WHAT THIS TASK INVOLVES:
State, as a number alone, how many lines of the entries contain the word "ipynb".

Itemized modification records

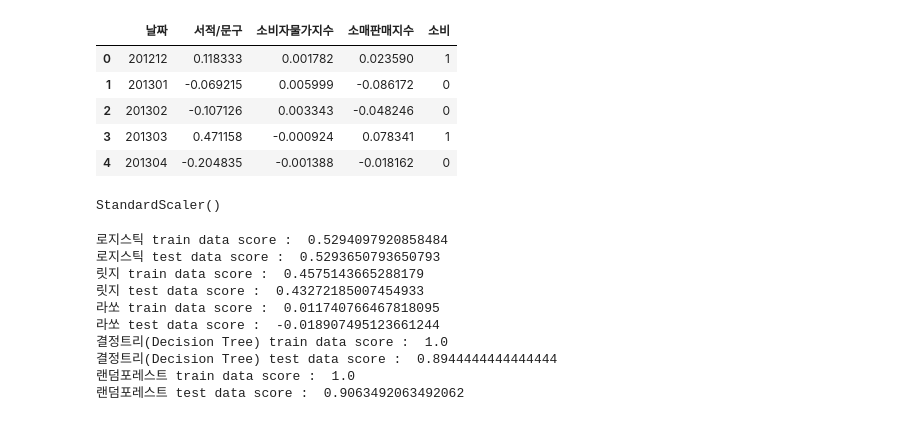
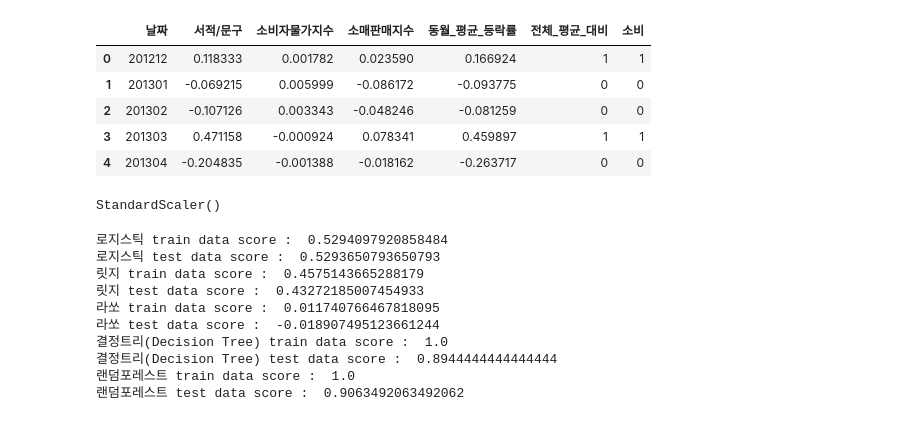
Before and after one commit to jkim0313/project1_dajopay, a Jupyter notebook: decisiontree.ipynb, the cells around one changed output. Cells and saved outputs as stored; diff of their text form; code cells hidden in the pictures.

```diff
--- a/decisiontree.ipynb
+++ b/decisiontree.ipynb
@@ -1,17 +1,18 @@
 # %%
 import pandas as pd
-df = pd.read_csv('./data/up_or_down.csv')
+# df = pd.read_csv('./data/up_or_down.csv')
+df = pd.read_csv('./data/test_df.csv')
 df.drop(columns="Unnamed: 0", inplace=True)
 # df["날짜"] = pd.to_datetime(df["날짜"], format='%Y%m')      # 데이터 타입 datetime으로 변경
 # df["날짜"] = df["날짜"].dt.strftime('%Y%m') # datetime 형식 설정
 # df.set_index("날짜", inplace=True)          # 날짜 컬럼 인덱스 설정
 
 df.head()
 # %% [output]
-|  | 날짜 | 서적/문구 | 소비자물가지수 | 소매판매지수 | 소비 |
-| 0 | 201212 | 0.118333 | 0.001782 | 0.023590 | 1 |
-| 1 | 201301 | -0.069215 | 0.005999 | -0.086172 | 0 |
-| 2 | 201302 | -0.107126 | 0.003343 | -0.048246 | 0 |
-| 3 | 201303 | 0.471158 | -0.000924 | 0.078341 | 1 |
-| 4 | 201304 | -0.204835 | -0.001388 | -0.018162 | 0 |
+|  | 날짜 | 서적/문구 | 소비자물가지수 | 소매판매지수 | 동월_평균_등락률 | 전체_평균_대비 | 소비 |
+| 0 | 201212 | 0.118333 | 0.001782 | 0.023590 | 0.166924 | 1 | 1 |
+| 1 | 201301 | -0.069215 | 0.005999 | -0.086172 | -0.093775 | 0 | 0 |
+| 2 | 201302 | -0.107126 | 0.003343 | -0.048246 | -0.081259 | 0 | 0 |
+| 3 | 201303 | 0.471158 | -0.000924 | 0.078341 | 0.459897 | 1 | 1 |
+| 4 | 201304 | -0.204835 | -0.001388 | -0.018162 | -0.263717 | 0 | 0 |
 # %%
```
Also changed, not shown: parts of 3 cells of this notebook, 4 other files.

THE ANSWER:
3